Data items
▼

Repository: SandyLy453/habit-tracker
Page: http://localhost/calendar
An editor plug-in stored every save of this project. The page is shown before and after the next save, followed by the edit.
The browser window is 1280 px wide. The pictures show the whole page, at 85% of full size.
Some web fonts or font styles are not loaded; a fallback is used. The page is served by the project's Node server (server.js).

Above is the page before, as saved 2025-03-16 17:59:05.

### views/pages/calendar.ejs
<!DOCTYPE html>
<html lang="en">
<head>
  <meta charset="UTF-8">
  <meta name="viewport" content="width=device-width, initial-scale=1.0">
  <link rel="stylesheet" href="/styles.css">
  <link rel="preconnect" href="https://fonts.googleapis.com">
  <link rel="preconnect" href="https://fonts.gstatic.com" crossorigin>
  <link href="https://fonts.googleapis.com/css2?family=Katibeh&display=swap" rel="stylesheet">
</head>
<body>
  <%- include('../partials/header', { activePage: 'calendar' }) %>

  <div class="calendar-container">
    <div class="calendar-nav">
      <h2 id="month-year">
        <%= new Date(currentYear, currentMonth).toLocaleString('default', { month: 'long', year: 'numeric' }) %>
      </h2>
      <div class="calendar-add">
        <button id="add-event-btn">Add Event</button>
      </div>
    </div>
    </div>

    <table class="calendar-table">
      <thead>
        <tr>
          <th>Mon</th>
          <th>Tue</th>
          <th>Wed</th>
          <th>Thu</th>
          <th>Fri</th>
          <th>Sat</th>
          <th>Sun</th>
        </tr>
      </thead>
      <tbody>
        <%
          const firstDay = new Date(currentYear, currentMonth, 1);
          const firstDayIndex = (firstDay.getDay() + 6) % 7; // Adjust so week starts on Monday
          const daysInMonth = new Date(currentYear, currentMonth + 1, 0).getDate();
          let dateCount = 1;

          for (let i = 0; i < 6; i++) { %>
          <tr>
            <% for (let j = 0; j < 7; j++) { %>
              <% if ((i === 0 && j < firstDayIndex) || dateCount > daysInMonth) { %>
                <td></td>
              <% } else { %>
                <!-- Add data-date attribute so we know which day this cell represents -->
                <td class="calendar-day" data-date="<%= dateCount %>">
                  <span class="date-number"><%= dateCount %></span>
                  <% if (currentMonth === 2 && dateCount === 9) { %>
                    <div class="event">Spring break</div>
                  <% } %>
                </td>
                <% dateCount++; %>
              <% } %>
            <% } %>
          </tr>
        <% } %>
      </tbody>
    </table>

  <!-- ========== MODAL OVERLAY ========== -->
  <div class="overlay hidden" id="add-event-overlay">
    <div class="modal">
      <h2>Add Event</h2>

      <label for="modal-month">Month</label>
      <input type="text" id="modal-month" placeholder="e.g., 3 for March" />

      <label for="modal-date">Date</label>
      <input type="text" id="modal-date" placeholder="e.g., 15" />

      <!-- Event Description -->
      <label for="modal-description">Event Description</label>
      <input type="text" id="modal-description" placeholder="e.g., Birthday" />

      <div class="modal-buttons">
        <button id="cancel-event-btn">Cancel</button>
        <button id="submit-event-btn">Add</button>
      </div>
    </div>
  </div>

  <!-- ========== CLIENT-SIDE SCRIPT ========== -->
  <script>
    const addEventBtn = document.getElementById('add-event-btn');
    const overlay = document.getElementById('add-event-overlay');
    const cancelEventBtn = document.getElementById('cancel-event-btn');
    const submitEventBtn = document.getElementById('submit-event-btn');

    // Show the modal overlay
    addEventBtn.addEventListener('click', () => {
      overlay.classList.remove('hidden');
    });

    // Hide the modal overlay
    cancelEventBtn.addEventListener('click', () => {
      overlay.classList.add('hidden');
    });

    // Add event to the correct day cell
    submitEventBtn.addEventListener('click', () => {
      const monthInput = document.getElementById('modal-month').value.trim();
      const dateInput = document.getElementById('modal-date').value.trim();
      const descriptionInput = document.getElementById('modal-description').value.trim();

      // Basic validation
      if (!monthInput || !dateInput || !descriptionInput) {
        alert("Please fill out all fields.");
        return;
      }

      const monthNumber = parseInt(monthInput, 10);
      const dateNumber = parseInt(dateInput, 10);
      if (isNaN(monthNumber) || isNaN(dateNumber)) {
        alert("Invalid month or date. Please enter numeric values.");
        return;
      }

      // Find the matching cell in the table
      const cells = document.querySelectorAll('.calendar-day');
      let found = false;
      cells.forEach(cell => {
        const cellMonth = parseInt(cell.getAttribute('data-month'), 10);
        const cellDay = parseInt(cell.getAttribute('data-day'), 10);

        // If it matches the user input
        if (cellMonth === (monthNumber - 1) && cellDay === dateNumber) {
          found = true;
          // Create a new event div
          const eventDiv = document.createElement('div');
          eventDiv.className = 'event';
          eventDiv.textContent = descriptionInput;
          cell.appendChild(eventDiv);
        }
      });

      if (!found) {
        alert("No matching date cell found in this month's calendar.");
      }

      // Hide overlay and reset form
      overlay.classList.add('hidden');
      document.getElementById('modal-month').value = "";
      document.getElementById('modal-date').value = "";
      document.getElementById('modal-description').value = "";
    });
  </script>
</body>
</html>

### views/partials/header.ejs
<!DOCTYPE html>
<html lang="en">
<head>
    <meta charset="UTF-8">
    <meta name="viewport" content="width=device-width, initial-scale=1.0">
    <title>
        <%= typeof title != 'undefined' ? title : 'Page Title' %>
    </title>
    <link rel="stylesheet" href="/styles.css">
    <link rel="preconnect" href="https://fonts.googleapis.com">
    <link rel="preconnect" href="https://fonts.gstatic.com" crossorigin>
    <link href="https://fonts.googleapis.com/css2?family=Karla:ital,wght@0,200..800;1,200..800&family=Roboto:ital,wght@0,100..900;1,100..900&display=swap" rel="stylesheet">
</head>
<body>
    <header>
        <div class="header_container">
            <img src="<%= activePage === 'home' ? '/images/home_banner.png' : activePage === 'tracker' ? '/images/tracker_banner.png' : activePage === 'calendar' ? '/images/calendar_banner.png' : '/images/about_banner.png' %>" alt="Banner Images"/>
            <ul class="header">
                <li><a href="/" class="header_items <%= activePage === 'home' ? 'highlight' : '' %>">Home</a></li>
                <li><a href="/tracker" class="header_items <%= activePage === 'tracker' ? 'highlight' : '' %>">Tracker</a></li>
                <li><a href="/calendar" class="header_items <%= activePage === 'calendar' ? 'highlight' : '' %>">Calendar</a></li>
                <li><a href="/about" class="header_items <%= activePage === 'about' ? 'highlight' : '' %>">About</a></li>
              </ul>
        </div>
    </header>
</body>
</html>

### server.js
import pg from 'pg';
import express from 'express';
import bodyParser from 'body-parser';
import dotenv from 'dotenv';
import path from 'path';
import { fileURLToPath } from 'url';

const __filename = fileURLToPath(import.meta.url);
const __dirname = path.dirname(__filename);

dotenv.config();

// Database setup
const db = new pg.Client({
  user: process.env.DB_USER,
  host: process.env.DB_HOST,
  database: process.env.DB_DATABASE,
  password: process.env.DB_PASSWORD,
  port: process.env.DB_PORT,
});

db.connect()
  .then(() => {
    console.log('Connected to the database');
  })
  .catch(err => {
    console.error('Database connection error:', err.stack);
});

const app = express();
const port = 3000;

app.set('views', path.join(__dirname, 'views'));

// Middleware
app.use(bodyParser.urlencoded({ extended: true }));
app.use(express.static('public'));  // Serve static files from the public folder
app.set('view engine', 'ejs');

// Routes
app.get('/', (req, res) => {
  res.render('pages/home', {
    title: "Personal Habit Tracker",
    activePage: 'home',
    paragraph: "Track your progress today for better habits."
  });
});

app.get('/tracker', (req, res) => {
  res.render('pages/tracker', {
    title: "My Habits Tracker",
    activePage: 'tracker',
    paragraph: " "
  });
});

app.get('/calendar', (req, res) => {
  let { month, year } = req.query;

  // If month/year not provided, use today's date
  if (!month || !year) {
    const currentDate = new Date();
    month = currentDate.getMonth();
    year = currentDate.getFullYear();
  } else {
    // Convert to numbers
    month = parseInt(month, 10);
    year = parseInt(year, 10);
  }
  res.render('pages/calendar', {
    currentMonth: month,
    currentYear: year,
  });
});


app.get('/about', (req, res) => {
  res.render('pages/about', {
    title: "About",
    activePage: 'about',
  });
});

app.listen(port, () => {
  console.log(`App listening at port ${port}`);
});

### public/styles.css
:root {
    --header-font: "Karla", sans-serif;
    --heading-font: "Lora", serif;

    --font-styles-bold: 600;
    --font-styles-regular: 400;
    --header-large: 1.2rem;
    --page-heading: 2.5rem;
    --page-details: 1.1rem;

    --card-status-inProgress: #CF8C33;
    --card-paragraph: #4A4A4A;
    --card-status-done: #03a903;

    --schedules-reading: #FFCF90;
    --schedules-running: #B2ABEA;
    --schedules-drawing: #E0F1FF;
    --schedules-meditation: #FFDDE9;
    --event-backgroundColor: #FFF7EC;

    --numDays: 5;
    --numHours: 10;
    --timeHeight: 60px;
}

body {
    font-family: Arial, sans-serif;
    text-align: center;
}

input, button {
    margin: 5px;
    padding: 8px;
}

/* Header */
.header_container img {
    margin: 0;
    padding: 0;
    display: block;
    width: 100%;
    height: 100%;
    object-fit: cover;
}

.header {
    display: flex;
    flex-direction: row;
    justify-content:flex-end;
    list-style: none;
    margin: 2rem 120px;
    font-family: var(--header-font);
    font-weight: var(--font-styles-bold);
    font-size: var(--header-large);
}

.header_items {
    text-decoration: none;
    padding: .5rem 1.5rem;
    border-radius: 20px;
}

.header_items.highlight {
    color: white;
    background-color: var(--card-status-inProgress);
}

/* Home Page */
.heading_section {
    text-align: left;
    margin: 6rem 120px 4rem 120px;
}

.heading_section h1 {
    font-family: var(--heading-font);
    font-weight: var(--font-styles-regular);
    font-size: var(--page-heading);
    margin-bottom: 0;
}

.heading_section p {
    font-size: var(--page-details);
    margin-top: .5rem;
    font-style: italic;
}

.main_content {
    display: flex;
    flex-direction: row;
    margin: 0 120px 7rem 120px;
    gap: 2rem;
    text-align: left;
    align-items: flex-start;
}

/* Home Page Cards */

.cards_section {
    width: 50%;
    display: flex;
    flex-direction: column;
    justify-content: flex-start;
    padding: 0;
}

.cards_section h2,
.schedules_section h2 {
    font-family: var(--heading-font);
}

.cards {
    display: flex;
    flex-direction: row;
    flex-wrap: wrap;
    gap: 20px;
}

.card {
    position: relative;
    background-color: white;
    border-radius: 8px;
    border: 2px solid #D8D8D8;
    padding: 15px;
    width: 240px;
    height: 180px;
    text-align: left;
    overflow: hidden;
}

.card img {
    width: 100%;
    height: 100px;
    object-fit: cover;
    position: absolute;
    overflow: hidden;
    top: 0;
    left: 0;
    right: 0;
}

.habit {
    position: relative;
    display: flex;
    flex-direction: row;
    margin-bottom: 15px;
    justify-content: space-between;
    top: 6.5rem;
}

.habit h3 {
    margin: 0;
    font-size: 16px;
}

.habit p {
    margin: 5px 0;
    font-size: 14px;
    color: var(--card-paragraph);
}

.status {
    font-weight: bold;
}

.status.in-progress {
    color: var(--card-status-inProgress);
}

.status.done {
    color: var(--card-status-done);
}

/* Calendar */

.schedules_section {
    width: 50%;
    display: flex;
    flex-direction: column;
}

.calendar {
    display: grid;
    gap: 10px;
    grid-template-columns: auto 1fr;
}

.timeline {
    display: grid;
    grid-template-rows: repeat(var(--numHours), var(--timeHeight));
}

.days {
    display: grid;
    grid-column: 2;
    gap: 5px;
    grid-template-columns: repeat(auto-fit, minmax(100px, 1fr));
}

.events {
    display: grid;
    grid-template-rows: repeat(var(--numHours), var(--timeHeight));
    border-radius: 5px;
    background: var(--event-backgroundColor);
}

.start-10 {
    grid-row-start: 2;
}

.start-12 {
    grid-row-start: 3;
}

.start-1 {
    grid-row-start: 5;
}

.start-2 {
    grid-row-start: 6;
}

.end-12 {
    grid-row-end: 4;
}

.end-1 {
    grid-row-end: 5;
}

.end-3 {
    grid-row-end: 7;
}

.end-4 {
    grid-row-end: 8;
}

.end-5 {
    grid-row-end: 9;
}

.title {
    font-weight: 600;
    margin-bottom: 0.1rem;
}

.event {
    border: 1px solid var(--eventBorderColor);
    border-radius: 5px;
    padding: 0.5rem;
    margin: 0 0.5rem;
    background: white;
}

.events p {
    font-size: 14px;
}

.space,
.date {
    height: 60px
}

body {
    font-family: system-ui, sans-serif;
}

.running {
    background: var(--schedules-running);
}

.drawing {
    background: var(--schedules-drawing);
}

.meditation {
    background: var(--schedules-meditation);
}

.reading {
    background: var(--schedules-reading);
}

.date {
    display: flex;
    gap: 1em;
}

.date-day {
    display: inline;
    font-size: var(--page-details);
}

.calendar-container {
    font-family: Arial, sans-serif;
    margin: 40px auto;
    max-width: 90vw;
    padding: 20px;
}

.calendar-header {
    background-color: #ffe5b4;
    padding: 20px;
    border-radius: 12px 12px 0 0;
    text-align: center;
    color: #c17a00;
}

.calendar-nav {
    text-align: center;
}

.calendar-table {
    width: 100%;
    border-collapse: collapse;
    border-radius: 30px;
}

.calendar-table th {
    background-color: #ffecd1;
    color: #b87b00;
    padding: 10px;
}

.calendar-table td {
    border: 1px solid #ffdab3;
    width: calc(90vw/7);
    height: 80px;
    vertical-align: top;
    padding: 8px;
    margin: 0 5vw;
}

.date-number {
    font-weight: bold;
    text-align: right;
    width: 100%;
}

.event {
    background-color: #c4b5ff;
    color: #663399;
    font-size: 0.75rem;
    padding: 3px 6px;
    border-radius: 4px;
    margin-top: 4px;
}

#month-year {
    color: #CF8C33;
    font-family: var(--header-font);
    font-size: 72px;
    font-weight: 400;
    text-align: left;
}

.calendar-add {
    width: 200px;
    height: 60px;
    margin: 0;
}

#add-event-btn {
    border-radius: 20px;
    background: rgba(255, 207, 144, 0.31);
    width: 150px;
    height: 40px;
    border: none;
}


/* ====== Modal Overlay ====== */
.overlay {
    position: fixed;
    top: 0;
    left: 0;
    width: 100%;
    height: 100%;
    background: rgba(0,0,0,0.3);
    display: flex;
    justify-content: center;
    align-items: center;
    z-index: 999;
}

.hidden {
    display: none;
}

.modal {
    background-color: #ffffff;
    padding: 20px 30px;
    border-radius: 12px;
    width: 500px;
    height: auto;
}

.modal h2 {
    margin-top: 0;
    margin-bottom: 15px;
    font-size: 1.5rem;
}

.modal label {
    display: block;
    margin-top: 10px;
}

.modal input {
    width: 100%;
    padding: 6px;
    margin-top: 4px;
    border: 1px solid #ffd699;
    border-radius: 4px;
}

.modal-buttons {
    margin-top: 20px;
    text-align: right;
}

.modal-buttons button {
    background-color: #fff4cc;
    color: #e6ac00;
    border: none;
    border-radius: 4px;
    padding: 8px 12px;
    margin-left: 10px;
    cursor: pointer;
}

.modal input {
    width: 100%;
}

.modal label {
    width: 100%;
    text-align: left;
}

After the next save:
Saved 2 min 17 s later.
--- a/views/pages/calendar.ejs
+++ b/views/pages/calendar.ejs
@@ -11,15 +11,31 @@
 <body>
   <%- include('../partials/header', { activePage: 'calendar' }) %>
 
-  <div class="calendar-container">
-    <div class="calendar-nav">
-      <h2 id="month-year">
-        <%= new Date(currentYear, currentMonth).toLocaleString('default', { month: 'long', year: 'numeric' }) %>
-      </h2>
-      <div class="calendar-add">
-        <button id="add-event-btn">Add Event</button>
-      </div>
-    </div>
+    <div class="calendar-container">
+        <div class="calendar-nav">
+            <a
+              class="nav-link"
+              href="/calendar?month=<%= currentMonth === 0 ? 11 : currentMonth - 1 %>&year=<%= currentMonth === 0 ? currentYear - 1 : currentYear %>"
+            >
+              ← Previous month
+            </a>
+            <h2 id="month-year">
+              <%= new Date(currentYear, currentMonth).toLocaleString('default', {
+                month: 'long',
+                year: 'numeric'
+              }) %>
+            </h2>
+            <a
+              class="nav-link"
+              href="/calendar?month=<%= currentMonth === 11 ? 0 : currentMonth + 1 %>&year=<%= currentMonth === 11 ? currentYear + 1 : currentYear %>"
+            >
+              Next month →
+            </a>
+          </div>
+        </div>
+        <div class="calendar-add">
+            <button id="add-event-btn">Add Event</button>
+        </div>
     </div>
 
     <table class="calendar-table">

▲

Problem requirements
Check each line of the records for the string "views" and copy those that have it.

Solution to this exercise
### views/pages/calendar.ejs
### views/partials/header.ejs
app.set('views', path.join(__dirname, 'views'));
--- a/views/pages/calendar.ejs
+++ b/views/pages/calendar.ejs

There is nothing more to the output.